------ MATERIAL FOR THIS EXERCISE ------
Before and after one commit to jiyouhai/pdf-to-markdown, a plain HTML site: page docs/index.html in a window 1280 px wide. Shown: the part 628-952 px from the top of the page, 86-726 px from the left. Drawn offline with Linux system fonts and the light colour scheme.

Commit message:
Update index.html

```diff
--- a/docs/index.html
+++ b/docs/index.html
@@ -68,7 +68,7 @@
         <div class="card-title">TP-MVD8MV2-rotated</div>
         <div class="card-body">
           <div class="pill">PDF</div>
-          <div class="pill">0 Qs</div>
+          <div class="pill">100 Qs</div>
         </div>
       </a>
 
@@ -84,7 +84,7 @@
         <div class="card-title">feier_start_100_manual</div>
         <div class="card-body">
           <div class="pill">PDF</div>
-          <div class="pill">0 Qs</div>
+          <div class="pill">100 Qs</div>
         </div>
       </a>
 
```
------
EXERCISE REQUIREMENTS -
Lines holding the string "docs": find them in the listing above and copy each one.

REPLY TO THE EXERCISE -
Before and after one commit to jiyouhai/pdf-to-markdown, a plain HTML site: page docs/index.html in a window 1280 px wide. Shown: the part 628-952 px from the top of the page, 86-726 px from the left. Drawn offline with Linux system fonts and the light colour scheme.
--- a/docs/index.html
+++ b/docs/index.html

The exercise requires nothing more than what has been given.